--- Records for the exercise Enclosed Below ---

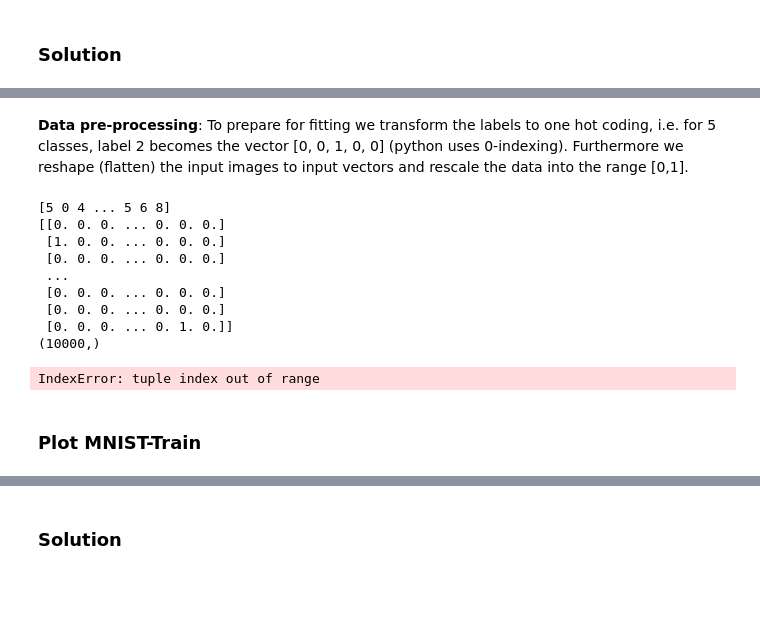
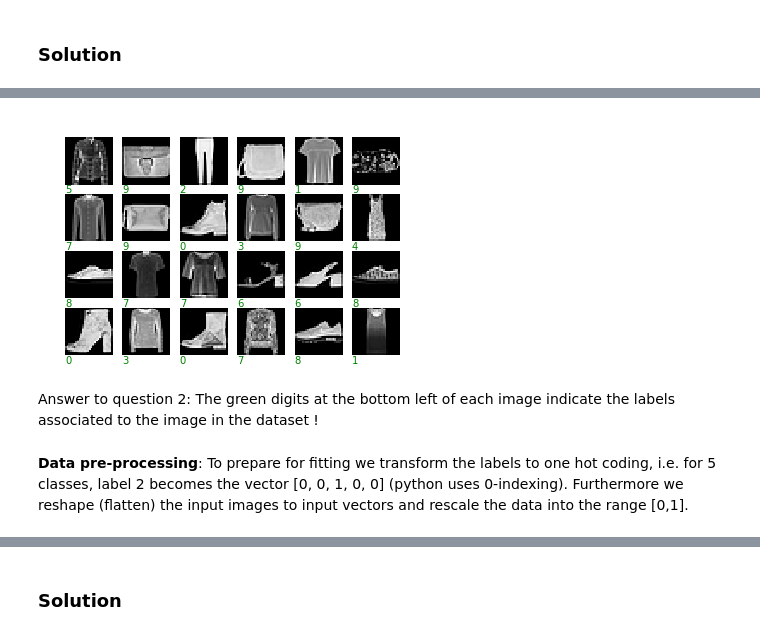
Before and after one commit to FredrikBixo/Artificial-neural-networks-miniproject1, a Jupyter notebook: miniproject1.ipynb, the cells around one changed output, grey strips where cells are left out. Cells and saved outputs as stored; diff of their text form; code cells hidden in the pictures; blank space fills up the shorter version.

```diff
--- a/miniproject1.ipynb
+++ b/miniproject1.ipynb
@@ -162,34 +159,20 @@ Answer to question 2:
+# %%
+res = plot_some_samples(x_fashion_train, (y_fashion_train))
+# %% [output]
+[figure, added]
+# %% [markdown]
+Answer to question 2: The green digits at the bottom left of each image indicate the labels associated to the image in the dataset !
 # %% [markdown]
 **Data pre-processing**: To prepare for fitting we transform the labels to one hot coding, i.e. for 5 classes, label 2 becomes the vector [0, 0, 1, 0, 0] (python uses 0-indexing). Furthermore we reshape (flatten) the input images to input vectors and rescale the data into the range [0,1].
 # %%
-print(y_train)
-y_train_c = keras.utils.to_categorical(y_train)
-y_test_c = keras.utils.to_categorical(y_test)
-print(y_train_c)
+y_train = keras.utils.to_categorical(y_train)
+y_test = keras.utils.to_categorical(y_test)
 
 y_fashion_train = keras.utils.to_categorical(y_fashion_train)
 y_fashion_test = keras.utils.to_categorical(y_fashion_test)
-
-print(y_test.shape)
-# %% [output]
-[5 0 4 ... 5 6 8]
-[[0. 0. 0. ... 0. 0. 0.]
- [1. 0. 0. ... 0. 0. 0.]
- [0. 0. 0. ... 0. 0. 0.]
- ...
- [0. 0. 0. ... 0. 0. 0.]
- [0. 0. 0. ... 0. 0. 0.]
- [0. 0. 0. ... 0. 1. 0.]]
-(10000,)
 # %%
 x_train = x_train.reshape(x_train.shape[0], x_train.shape[1]*x_train.shape[2])/np.max(x_train)
 x_test = x_test.reshape(x_test.shape[0], x_test.shape[1]*x_test.shape[2])/np.max(x_test)
 
 x_fashion_train = x_fashion_train.reshape(x_fashion_train.shape[0], x_fashion_train.shape[1]*x_fashion_train.shape[2])/np.max(x_fashion_train)
 x_fashion_test = x_fashion_test.reshape(x_fashion_test.shape[0], x_fashion_test.shape[1]*x_fashion_test.shape[2])/np.max(x_fashion_test)
-
-print(y_test.shape)
-# %% [output]
-IndexError: tuple index out of range
-# %% [markdown]
-### Plot MNIST-Train
```
Also changed, not shown: parts of 83 cells of this notebook.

--- End of Enclosed Records for the exercise ---

__Exercise goal__: Return every line of the records exactly as given, pictures excluded.

__Response to this exercise__:
Before and after one commit to FredrikBixo/Artificial-neural-networks-miniproject1, a Jupyter notebook: miniproject1.ipynb, the cells around one changed output, grey strips where cells are left out. Cells and saved outputs as stored; diff of their text form; code cells hidden in the pictures; blank space fills up the shorter version.

```diff
--- a/miniproject1.ipynb
+++ b/miniproject1.ipynb
@@ -162,34 +159,20 @@ Answer to question 2:
+# %%
+res = plot_some_samples(x_fashion_train, (y_fashion_train))
+# %% [output]
+[figure, added]
+# %% [markdown]
+Answer to question 2: The green digits at the bottom left of each image indicate the labels associated to the image in the dataset !
 # %% [markdown]
 **Data pre-processing**: To prepare for fitting we transform the labels to one hot coding, i.e. for 5 classes, label 2 becomes the vector [0, 0, 1, 0, 0] (python uses 0-indexing). Furthermore we reshape (flatten) the input images to input vectors and rescale the data into the range [0,1].
 # %%
-print(y_train)
-y_train_c = keras.utils.to_categorical(y_train)
-y_test_c = keras.utils.to_categorical(y_test)
-print(y_train_c)
+y_train = keras.utils.to_categorical(y_train)
+y_test = keras.utils.to_categorical(y_test)
 
 y_fashion_train = keras.utils.to_categorical(y_fashion_train)
 y_fashion_test = keras.utils.to_categorical(y_fashion_test)
-
-print(y_test.shape)
-# %% [output]
-[5 0 4 ... 5 6 8]
-[[0. 0. 0. ... 0. 0. 0.]
- [1. 0. 0. ... 0. 0. 0.]
- [0. 0. 0. ... 0. 0. 0.]
- ...
- [0. 0. 0. ... 0. 0. 0.]
- [0. 0. 0. ... 0. 0. 0.]
- [0. 0. 0. ... 0. 1. 0.]]
-(10000,)
 # %%
 x_train = x_train.reshape(x_train.shape[0], x_train.shape[1]*x_train.shape[2])/np.max(x_train)
 x_test = x_test.reshape(x_test.shape[0], x_test.shape[1]*x_test.shape[2])/np.max(x_test)
 
 x_fashion_train = x_fashion_train.reshape(x_fashion_train.shape[0], x_fashion_train.shape[1]*x_fashion_train.shape[2])/np.max(x_fashion_train)
 x_fashion_test = x_fashion_test.reshape(x_fashion_test.shape[0], x_fashion_test.shape[1]*x_fashion_test.shape[2])/np.max(x_fashion_test)
-
-print(y_test.shape)
-# %% [output]
-IndexError: tuple index out of range
-# %% [markdown]
-### Plot MNIST-Train
```
Also changed, not shown: parts of 83 cells of this notebook.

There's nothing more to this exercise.